Aim of the exercise: In the data below, find every line with the string "href" and pull it out.

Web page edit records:
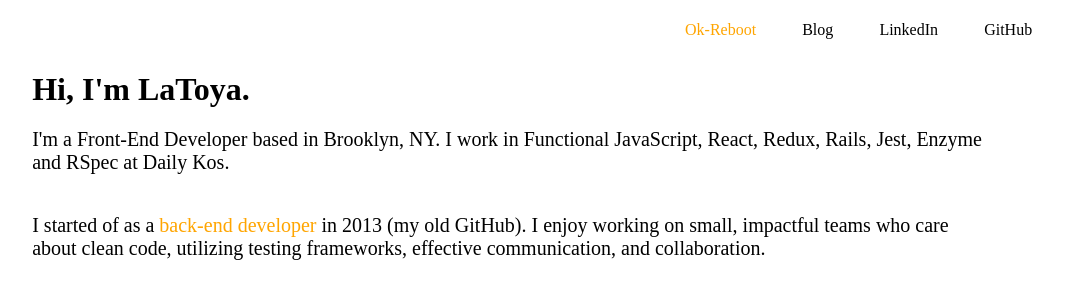
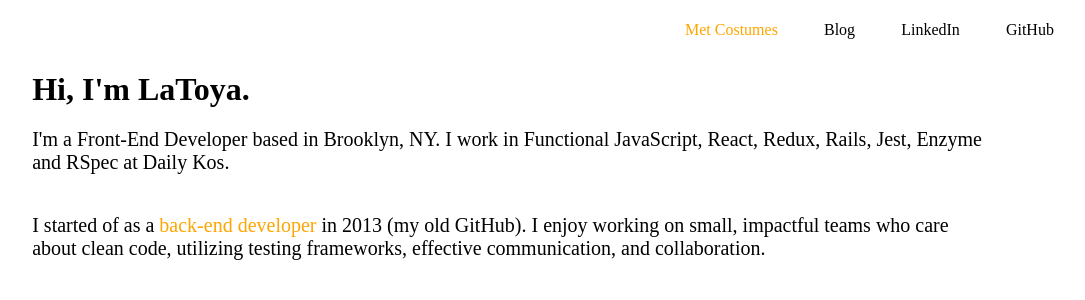
Before and after one commit to latoyaallen/latoya-allen.com, a React (Create React App) app: page / in a window 1280 px wide. Shown: the top 300 px of the page, without its empty margins (83-1168 px from the left). Built offline with nearby package versions, Linux system fonts and the light colour scheme.

Commit message:
Add Met Costumes

```diff
--- a/src/components/OkReboot.js
+++ b/src/components/OkReboot.js
@@ -11,10 +11,10 @@ const styles = StyleSheet.create({
 const OkReboot = () => (
   <a
     className={css(styles.links)}
-    href="https://www.ok-reboot.com"
+    href="https://met-costumes.herokuapp.com"
     target="_blank"
     rel="noopener noreferrer">
-    Ok-Reboot
+    Met Costumes
   </a>
 );
 
```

Answer section:
-    href="https://www.ok-reboot.com"
+    href="https://met-costumes.herokuapp.com"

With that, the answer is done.